Using original historical sources, Melton’s novel takes place mostly following King Henry VIII’s break from the Catholic Church after the monarchy introduced the Dissolution of the Monasteries, one of its most divisive religious and political reforms, which began in 1536. In the small town of Louth in Lincolnshire lived a shoemaker named Nicholas Melton (a real historical figure but of no definite relation to the author). Though a simple cobbler by trade, he had great faith in Catholicism, and he soon found himself leading an uprising against the crown’s reforms. Dubbed Captain Cobbler by the townsfolk, and flirting with death by hanging stemming from charges of treason, Nicholas led the insurgents all the way to Lincoln, dressed in his multicolored Coat of Motley. With a cast of more than a hundred characters—many genuine historical figures­­—author Melton channels the spirit of his namesake (if not his ancestor) while presenting a vivid portrait of early 16th-century England during a most tumultuous time. With a thread of insurrection sewn throughout, the novel unfolds a colorful tapestry of the townsfolk of Louth and surrounding Lincolnshire as they debate and execute their plan to take on the royals. Via flashback, the narrative bounces from Nicholas’ jail cell in the Tower of London on the morning of his scheduled execution, to the fateful days of uprising in October 1536—then to his boyhood and teen years, and the early life of King Henry VIII and Catherine before the turmoil. The changing points of view can be confusing, though, as many chapters lack date and place references, and some of the material seems superfluous to the story. Generally, the archaic dialogue works well, though it may be too antiquated for some readers, and the shortage of plots twists and lack of a stronger story arc might keep the pages from turning more quickly. Regardless, Nicholas was certainly a noble man still worth following.

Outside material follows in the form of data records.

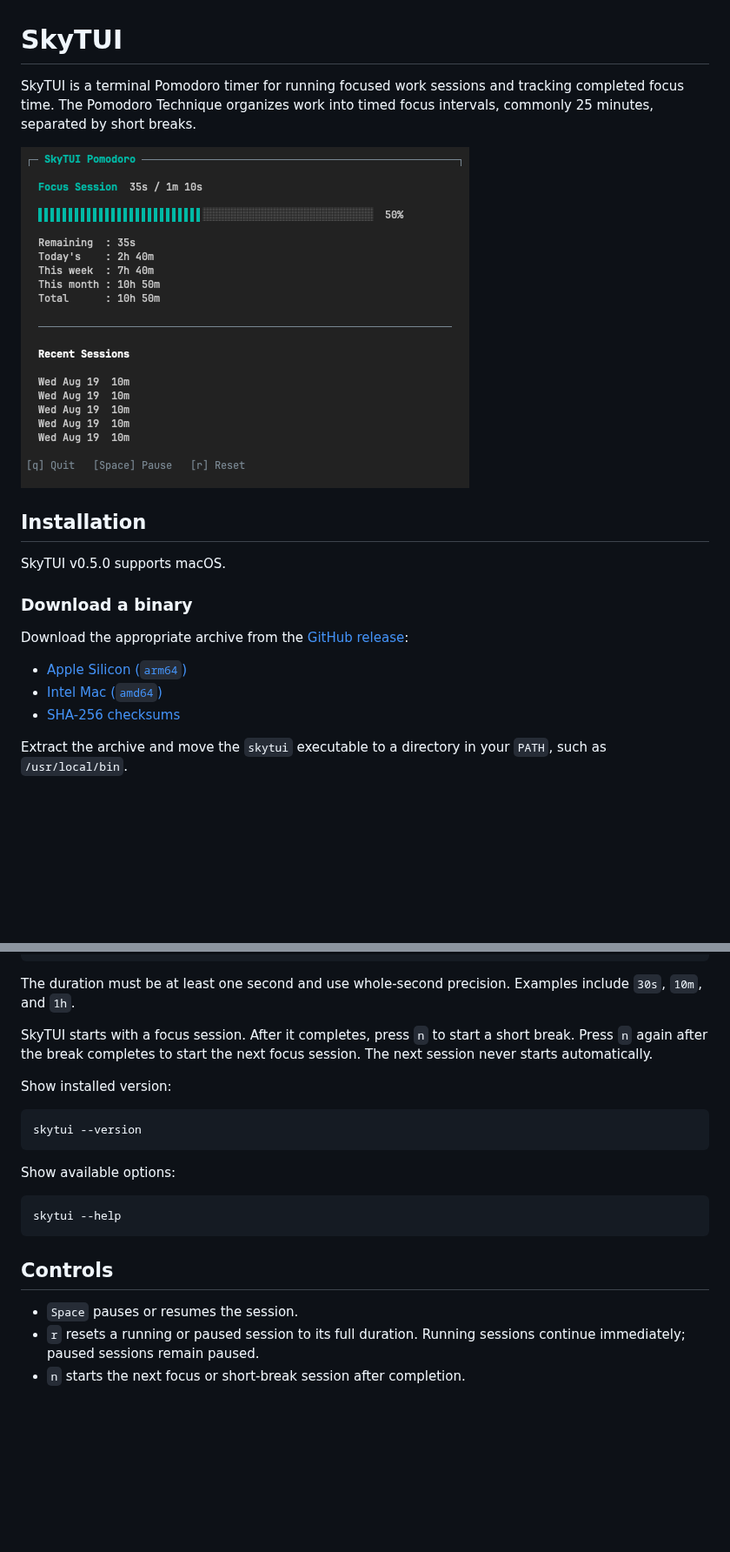
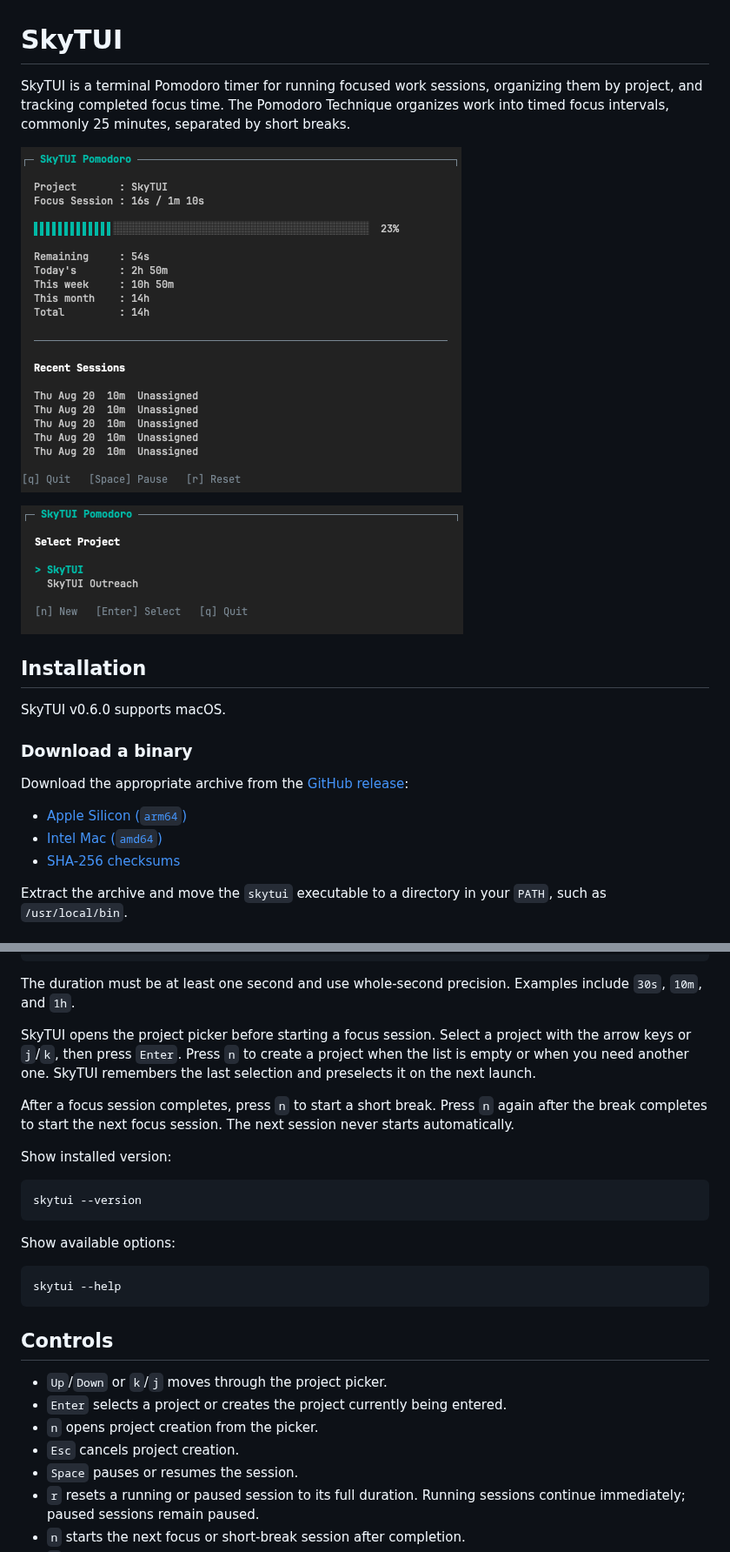
Before and after one commit to fmo/skytui, a Markdown page: README.md, 2 parts joined by grey strips. Shown at 87% size. Rendered like a GitHub page; pictures changed too: docs/images/skytui-v0.6.0a.png (added), docs/images/skytui-v0.6.0b.png (added); blank space fills up the shorter version.

```diff
--- a/README.md
+++ b/README.md
@@ -1,13 +1,16 @@
 # SkyTUI
 
-SkyTUI is a terminal Pomodoro timer for running focused work sessions and tracking completed focus time.
+SkyTUI is a terminal Pomodoro timer for running focused work sessions, organizing
+them by project, and tracking completed focus time.
 The Pomodoro Technique organizes work into timed focus intervals, commonly 25 minutes, separated by short breaks.
 
-![SkyTUI v0.5.0 Pomodoro dashboard](docs/images/skytui-v0.5.0.png)
+![SkyTUI v0.6.0 Pomodoro dashboard](docs/images/skytui-v0.6.0a.png)
+
+![SkyTUI v0.6.0 project picker](docs/images/skytui-v0.6.0b.png)
 
 ## Installation
 
-SkyTUI v0.5.0 supports macOS.
+SkyTUI v0.6.0 supports macOS.
 
 ### Download a binary
 
@@ -63,9 +66,14 @@ skytui --duration 10m
 The duration must be at least one second and use whole-second precision.
 Examples include `30s`, `10m`, and `1h`.
 
-SkyTUI starts with a focus session. After it completes, press `n` to start a
-short break. Press `n` again after the break completes to start the next focus
-session. The next session never starts automatically.
+SkyTUI opens the project picker before starting a focus session. Select a
+project with the arrow keys or `j`/`k`, then press `Enter`. Press `n` to create
+a project when the list is empty or when you need another one. SkyTUI remembers
+the last selection and preselects it on the next launch.
+
+After a focus session completes, press `n` to start a short break. Press `n`
+again after the break completes to start the next focus session. The next
+session never starts automatically.
 
 Show installed version:
 
@@ -81,6 +89,10 @@ skytui --help
 
 ## Controls
 
+- `Up`/`Down` or `k`/`j` moves through the project picker.
+- `Enter` selects a project or creates the project currently being entered.
+- `n` opens project creation from the picker.
+- `Esc` cancels project creation.
 - `Space` pauses or resumes the session.
 - `r` resets a running or paused session to its full duration. Running sessions
   continue immediately; paused sessions remain paused.
```
Also changed, not shown: other parts of README.md (+28 -7 lines), PLAN.md (+1 -1 lines), 3 other files.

Straightforward historical fiction that needs a little more.